Investigations referenced in the Pakistan Daily Mail by abrina Elkani and Steve Nelson indicate that, rather than hunt terrorists who have been killing Americans, these groups have actually taken key militant leaders into Afghanistan where they are kept safe and even offered medical treatment by the United States military. Years ago, we all heard the rumor that Osama bin Laden had received care at a US hospital in Qatar after leaving Sudan to take over what we claim was the planning of 9/11. FBI transcripts verify that bin Laden, according to testimony by former FBI translator Sibel Edmonds, was working for the US at that time and had maintained contact with his CIA handlers through the fateful summer of 2001.

The Army of Pakistan has been regularly capturing advanced weapons of Indian manufacture from militants in the border region.

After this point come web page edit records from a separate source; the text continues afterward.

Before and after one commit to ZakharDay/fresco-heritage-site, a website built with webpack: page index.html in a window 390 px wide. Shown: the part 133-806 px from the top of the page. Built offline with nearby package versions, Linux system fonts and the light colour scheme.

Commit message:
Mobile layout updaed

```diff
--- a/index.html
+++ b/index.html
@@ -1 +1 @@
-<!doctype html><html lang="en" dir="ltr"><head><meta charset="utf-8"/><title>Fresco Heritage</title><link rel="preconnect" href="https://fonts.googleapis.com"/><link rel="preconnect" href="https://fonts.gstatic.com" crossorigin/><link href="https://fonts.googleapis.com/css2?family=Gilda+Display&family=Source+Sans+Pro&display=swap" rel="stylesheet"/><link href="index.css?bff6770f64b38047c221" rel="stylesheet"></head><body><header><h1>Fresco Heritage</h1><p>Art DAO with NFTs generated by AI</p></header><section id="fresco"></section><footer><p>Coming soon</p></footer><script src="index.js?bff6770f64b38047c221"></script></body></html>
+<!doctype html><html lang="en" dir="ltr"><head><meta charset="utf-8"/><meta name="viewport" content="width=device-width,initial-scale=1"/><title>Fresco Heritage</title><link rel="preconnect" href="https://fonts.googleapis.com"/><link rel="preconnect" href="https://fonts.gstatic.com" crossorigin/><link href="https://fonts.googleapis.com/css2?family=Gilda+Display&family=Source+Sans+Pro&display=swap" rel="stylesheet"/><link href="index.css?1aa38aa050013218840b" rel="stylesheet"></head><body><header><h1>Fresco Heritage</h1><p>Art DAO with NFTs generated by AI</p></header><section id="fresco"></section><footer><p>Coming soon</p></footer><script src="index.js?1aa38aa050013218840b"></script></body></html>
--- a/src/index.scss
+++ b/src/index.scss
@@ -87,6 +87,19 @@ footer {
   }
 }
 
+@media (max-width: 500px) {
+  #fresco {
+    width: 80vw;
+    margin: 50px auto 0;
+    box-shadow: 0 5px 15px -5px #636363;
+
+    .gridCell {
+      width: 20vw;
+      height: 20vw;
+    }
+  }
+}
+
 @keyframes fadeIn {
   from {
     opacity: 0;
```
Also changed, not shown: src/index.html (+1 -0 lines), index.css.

India maintains 17 “consular” camps inside Pakistan, near the border, adjacent to Blackwater facilities, falsely designated as CIA or USAID stations. Pakistan claims these operations train Taliban soldiers and terrorists for operations against civilian targets in Pakistan. Thousands have died in Pakistan over recent months during these attacks. Pakistan also contents these same groups are, not only fighting the Pakistan military but the Americans as well.

General Stanley McChrystal had withdrawn American forces from key areas in Afghanistan across from enemy held regions under attack by the Army of Pakistan. We are now told that this allowed those areas to become safe havens for forces formerly operating in Pakistan, who are now enjoying the freedom and hospitality of, not only Afghanistan but are being ignored by the NATO forces in the region.

The untold story is the massive complicity of Americans with their private airline, now suspected in yet another war, not Vietnam, not Central America/Iran Contra but Afghanistan, for a third time, of smuggling narcotics. The pattern is impossible to ignore.

Hired Killers in Haiti

Iran says US, UK, Canada assist Afghan drug trade

Are America’s Mercenary Armies Really Drug Cartels?